## Work instructions
Which lines in the records below contain the word "border"? Copy each one.

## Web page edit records
*** Block opens ***
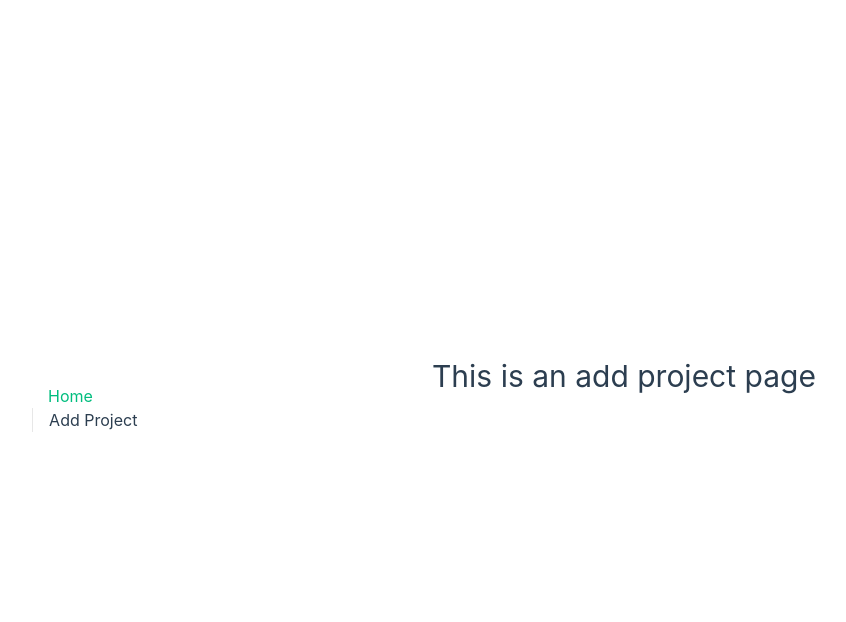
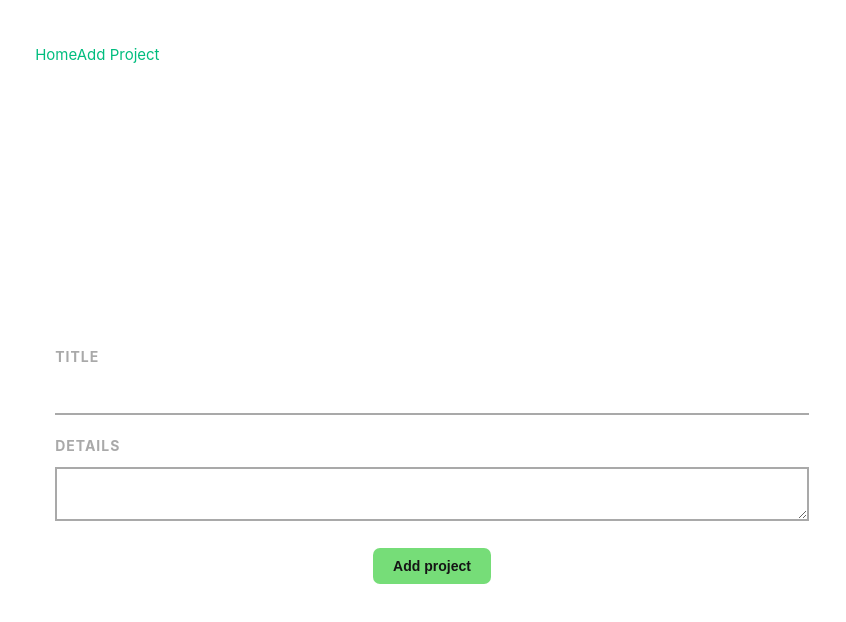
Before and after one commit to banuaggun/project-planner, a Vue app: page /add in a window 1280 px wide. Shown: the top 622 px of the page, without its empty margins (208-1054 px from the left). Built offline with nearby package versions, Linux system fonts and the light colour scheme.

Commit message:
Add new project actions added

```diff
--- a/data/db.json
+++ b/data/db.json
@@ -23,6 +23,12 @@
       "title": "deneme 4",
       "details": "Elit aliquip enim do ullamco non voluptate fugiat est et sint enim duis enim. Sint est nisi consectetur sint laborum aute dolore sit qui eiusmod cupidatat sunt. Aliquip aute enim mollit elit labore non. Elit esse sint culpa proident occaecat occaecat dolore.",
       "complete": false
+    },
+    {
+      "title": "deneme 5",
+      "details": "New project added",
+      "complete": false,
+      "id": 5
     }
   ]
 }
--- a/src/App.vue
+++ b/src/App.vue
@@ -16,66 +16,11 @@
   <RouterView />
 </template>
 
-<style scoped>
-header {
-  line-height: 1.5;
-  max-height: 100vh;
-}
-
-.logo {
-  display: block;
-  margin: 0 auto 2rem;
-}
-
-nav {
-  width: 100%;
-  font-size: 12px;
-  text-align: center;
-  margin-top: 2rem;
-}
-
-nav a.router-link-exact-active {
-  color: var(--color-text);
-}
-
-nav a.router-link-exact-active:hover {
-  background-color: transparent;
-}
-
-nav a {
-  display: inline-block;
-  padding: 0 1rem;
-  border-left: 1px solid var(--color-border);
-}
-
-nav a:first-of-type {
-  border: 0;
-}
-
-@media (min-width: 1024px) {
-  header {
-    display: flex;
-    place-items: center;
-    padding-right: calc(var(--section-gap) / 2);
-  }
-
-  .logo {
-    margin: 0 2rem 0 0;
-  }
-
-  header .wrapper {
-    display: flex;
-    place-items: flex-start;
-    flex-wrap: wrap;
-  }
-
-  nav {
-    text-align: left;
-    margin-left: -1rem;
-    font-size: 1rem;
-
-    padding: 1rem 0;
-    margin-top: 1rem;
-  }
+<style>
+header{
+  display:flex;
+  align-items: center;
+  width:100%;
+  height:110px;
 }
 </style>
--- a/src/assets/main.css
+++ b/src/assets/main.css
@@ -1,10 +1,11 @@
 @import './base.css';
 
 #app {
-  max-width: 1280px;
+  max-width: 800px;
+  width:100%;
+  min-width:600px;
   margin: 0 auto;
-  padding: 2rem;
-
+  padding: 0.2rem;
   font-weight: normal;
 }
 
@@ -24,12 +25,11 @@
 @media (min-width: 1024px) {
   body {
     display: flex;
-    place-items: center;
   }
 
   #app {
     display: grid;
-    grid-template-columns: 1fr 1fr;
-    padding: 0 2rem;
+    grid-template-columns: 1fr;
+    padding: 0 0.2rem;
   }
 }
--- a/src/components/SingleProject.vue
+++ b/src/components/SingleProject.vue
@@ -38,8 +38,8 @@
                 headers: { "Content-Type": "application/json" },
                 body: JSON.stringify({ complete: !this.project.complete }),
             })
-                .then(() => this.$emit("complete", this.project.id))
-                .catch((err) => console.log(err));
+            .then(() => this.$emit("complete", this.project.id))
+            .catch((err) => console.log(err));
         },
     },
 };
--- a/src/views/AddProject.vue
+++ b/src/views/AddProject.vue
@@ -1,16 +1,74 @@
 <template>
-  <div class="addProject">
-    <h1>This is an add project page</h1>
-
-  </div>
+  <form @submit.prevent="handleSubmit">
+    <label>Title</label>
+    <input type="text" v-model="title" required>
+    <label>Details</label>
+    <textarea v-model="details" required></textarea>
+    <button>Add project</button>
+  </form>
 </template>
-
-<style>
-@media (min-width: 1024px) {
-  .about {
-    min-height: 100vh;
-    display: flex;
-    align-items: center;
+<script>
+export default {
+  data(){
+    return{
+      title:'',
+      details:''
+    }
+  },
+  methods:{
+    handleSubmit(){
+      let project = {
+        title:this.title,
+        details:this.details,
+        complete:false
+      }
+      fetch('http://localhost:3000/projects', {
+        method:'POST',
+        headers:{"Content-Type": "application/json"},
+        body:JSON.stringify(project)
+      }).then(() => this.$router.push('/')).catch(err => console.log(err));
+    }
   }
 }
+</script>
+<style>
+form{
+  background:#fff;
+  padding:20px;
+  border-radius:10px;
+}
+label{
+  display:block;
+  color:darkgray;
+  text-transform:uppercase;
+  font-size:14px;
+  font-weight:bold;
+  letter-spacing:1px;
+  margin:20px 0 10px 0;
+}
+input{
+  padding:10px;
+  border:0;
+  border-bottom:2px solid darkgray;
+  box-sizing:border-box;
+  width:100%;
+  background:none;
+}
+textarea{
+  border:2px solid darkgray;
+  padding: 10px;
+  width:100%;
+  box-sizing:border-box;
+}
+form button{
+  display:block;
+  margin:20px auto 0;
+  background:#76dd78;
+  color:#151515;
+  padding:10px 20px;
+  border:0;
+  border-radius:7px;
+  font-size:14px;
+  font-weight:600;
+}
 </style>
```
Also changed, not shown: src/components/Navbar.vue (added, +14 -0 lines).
*** Block closes ***
## Task result
-  border-left: 1px solid var(--color-border);
-  border: 0;
+  border-radius:10px;
+  border:0;
+  border-bottom:2px solid darkgray;
+  box-sizing:border-box;
+  border:2px solid darkgray;
+  box-sizing:border-box;
+  border:0;
+  border-radius:7px;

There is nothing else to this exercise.